== TASK TO CARRY OUT ==
Count the lines in the data below holding the string "name" and write the total by itself.

== ENTRIES PROVIDED ==
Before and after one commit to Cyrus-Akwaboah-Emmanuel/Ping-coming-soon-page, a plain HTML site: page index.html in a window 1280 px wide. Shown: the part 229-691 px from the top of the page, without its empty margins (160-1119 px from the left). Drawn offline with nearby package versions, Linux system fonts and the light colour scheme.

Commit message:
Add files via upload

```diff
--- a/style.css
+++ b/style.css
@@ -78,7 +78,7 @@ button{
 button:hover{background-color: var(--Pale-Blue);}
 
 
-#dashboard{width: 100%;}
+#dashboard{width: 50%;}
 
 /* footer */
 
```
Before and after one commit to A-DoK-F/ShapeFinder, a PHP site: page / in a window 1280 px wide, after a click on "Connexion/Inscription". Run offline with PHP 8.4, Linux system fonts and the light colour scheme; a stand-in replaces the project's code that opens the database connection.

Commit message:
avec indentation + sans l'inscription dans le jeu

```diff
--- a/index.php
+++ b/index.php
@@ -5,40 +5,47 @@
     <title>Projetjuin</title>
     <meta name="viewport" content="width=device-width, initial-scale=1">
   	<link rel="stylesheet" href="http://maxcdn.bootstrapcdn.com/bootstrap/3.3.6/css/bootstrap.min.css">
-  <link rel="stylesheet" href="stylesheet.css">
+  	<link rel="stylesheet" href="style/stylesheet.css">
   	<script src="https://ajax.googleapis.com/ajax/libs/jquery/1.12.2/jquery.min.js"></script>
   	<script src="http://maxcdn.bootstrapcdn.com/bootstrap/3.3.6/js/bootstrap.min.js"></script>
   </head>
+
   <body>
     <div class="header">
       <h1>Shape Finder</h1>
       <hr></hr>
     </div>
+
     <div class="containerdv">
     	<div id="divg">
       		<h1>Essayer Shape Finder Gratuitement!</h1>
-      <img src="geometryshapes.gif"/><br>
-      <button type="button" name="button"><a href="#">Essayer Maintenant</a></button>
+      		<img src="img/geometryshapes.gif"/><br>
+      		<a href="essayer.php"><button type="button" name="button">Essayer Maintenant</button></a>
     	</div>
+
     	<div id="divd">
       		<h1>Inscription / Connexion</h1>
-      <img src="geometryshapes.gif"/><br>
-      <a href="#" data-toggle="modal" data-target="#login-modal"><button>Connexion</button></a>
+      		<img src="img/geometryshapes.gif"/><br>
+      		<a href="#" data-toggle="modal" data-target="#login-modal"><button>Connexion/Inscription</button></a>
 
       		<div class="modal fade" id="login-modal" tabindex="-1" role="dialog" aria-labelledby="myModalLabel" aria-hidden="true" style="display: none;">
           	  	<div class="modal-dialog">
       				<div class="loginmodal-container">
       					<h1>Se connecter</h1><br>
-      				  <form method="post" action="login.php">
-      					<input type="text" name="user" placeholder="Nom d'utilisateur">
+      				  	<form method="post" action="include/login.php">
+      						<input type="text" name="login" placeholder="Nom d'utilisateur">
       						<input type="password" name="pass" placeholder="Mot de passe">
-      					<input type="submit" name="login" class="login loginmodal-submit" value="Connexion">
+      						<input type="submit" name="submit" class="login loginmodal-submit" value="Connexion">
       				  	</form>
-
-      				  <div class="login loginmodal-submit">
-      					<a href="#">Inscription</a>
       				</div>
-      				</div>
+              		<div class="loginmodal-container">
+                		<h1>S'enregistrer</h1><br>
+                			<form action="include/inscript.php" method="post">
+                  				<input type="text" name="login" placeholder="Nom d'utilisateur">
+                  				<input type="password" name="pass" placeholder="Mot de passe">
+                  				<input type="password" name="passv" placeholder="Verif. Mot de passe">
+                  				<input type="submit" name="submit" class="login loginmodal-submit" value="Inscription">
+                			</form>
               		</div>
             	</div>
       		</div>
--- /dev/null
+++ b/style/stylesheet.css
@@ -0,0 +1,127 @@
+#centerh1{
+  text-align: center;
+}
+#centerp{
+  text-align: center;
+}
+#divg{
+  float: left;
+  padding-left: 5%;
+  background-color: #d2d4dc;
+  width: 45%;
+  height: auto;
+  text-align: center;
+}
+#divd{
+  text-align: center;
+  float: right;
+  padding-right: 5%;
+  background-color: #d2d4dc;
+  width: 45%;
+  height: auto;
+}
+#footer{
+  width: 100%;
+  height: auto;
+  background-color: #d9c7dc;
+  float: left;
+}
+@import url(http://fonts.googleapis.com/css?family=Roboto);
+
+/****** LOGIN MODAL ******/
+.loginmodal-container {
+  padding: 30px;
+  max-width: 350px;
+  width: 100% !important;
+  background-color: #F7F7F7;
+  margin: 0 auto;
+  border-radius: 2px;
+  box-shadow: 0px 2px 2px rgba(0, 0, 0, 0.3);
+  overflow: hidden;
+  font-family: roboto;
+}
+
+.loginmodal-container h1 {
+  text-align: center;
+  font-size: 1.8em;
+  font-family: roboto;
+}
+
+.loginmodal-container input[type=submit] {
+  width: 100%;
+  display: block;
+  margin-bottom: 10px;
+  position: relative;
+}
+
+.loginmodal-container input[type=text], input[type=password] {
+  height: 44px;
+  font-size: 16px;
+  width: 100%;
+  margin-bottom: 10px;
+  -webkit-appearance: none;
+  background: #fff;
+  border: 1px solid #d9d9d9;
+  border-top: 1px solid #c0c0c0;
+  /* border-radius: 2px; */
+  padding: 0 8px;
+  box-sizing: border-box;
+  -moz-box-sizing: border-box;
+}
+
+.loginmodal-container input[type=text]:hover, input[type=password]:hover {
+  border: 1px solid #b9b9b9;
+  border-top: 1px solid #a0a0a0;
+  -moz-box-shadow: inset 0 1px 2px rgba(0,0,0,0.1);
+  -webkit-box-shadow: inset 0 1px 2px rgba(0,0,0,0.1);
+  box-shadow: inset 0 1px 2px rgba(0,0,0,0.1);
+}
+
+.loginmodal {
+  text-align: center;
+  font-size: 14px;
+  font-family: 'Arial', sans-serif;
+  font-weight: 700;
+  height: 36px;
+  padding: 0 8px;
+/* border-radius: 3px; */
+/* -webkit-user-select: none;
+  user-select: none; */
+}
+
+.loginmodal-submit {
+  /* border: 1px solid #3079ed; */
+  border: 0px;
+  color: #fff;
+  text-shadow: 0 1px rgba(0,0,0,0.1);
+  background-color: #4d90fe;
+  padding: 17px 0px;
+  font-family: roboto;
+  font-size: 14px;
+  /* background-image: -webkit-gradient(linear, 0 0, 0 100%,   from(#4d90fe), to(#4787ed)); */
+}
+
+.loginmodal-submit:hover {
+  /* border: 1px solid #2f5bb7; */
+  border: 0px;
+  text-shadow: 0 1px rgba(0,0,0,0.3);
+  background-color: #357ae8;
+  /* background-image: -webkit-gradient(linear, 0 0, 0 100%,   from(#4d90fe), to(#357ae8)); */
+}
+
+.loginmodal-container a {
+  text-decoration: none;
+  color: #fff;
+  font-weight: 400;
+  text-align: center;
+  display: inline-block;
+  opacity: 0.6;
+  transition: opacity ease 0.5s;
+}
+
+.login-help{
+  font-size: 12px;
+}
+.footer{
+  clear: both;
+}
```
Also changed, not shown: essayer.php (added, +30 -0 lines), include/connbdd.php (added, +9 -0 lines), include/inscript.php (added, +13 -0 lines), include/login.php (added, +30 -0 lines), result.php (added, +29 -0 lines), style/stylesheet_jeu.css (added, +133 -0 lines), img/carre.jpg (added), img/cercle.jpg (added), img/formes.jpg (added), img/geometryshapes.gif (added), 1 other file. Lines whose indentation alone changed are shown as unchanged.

== YOUR RESPONSE ==
12